Workshop at UMAP'10, June 20, Big Island, HI
Mobile and pervasive computing technologies have become an integralpart of everyday life and have changed the way people interact with information. The rapidly growing amount of information and services raises the need for user modeling and personalization in pervasive and ubiquitous environments. Unique challenges include (1) inferring relevant information about a user from sensors, (2) aggregating and integrating such information effectively into long-term user models, while achieving user model interoperability, and (3) providing pervasive and ubiquitous information access in a personalized manner. The objective of this workshop is to bring together active researchers and practitioners working on user modeling and personalization in pervasive and ubiquitous environments and to produce vision statements about the future of these fields.
The workshop addresses the following four focus questions:
What pervasive or situational information is most useful for user modeling and personalization, how can such information be extracted from sensors, and how can the information be represented and effectively used in user models?
How can we aggregate and integrate user modeling data from various sources, resolve conflicts, and abstract from and reason about the data?
How can we overcome syntactic and semantic heterogeneity of distributed user models in order to achieve user model interoperability?
What unique challenges and opportunities exist in pervasive ubiquitous environments that are not present in conventional online personalization domains, and how can these challenges be addressed?
Submissions to the workshop should address one or more of the focus questions. Submissions should be formatted according to the Springer LNCS format. The maximum length of submissions is 8 pages.
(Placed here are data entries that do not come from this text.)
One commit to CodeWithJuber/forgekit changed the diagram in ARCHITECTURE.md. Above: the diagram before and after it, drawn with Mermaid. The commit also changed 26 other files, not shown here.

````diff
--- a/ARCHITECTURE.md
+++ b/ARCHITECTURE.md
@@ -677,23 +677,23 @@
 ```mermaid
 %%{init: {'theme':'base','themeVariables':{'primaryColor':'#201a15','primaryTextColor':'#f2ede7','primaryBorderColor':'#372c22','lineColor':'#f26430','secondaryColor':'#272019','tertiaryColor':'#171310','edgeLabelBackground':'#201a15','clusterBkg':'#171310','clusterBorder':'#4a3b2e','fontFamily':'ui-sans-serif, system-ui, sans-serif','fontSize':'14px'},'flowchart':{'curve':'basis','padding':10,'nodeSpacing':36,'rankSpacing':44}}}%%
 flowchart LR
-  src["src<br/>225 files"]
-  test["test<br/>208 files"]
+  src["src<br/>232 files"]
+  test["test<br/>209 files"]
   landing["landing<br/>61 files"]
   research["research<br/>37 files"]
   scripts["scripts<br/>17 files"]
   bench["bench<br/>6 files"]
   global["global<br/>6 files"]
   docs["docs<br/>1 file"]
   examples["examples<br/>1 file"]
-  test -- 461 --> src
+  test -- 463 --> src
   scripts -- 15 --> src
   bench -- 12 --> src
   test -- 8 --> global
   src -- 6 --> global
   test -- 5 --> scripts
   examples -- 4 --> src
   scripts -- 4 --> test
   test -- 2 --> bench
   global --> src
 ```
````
Submissions should be sent by email to pump.umap.2010 [at] gmail.com
- Extended deadline: April 12, 2010
March 29, 2010
- May 11th, 2010
May 3th, 2010- Notification to authors
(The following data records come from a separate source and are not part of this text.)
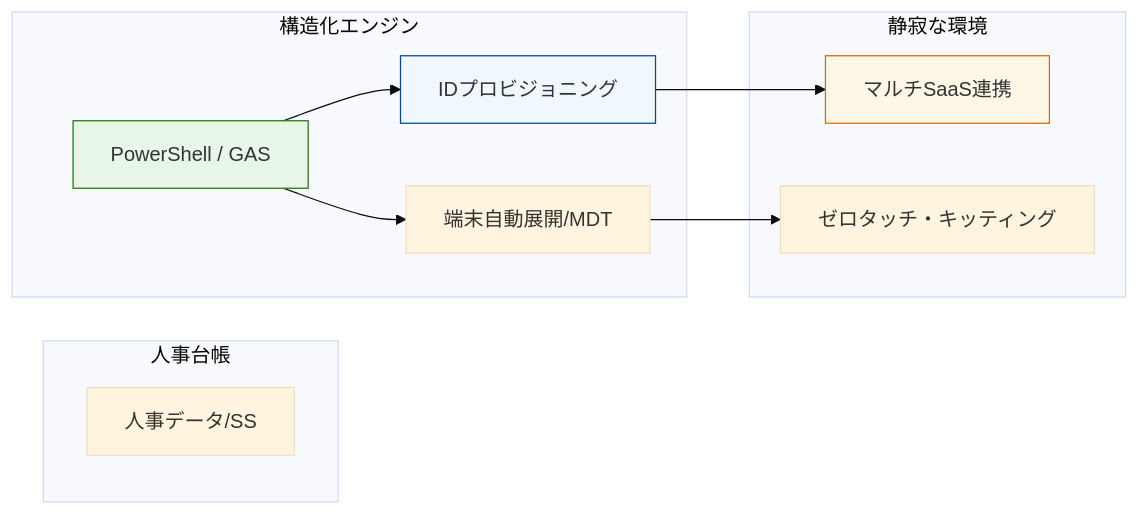
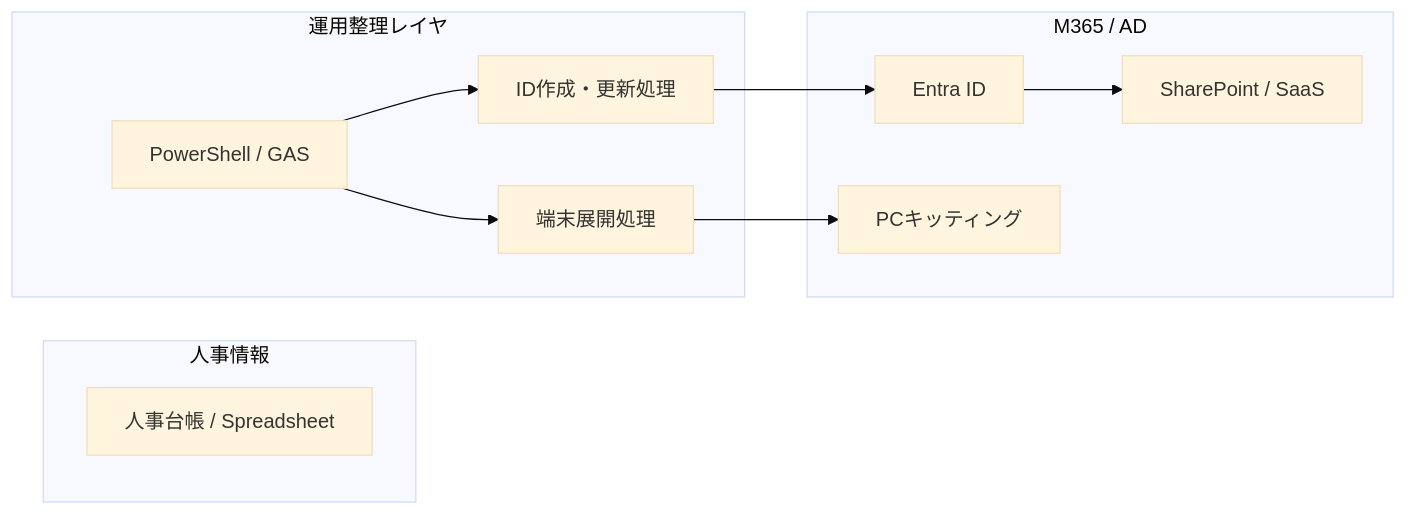
Before and after one commit to conti0513/development_public: the diagram in projects/03_modern_it_automation/README.md, drawn with Mermaid (base theme). The commit also changed other lines of this file, not shown here.

````diff
--- a/projects/03_modern_it_automation/README.md
+++ b/projects/03_modern_it_automation/README.md
@@ -13,21 +65,18 @@
 ```mermaid
 graph LR
-    subgraph Input [人事台帳]
-        HR[人事データ/SS]
+    subgraph Input [人事情報]
+        HR[人事台帳 / Spreadsheet]
     end
 
-    subgraph Automation [構造化エンジン]
-        Script[PowerShell / GAS] --> Auth[IDプロビジョニング]
-        Script --> MDT[端末自動展開/MDT]
+    subgraph Automation [運用整理レイヤ]
+        Script[PowerShell / GAS]
+        Script --> ID[ID作成・更新処理]
+        Script --> MDT[端末展開処理]
     end
 
-    subgraph Output [静寂な環境]
-        Auth --> SaaS[マルチSaaS連携]
-        MDT --> PC[ゼロタッチ・キッティング]
+    subgraph Platform [M365 / AD]
+        ID --> Entra[Entra ID]
+        Entra --> SaaS[SharePoint / SaaS]
+        MDT --> PC[PCキッティング]
     end
-
-    style Script fill:#e8f5e9,stroke:#237804,stroke-width:1px
-    style Auth fill:#f0f7ff,stroke:#004a99,stroke-width:1px
-    style SaaS fill:#fff7e6,stroke:#d46b08,stroke-width:1px
-
 ```
````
- May 24, 2010 - Camera ready copies due
- Shlomo Berkovsky, CSIRO, Australia
- Fabian Bohnert, Monash University, Australia
- Francesca Carmagnola, University of Torino, Italy
- Doreen Cheng, Samsung Research, USA
- Dominikus Heckmann, German Research Centre for Artificial Intelligence DFKI GmbH, Germany
- Tsvika Kuflik, University of Haifa, Israel
- Petteri Nurmi, Helsinki Institute for Information Technology HIIT, Finland
- Kurt Partridge, PARC, USA
- Lora Aroyo, Free University of Amsterdam, Netherlands
- Jörg Baus, German Research Centre for Artificial Intelligence DFKI GmbH, Germany
- Federica Cena, University of Torino, Italy
- Nadja Decarolis, University of Bari, Italy
- Eyal Dim, University of Haifa, Israel
- Judy Kay, University of Sydney, Australia
- Gerrit Kahl, German Research Centre for Artificial Intelligence DFKI GmbH, Germany
- Matthias Loskyll, German Research Centre for Artificial Intelligence DFKI GmbH, Germany
- Antti Oulasvirta, Helsinki Institute for Information Technology HIIT, Finland
- Francesco Ricci, Free University of Bozen-Bolzano, Italy
- Rainer Wasinger, University of Sydney, Australia
Last updated on 16 Jun 2010 by Petteri Nurmi - Page created on 14 Jan 2010 by Petteri Nurmi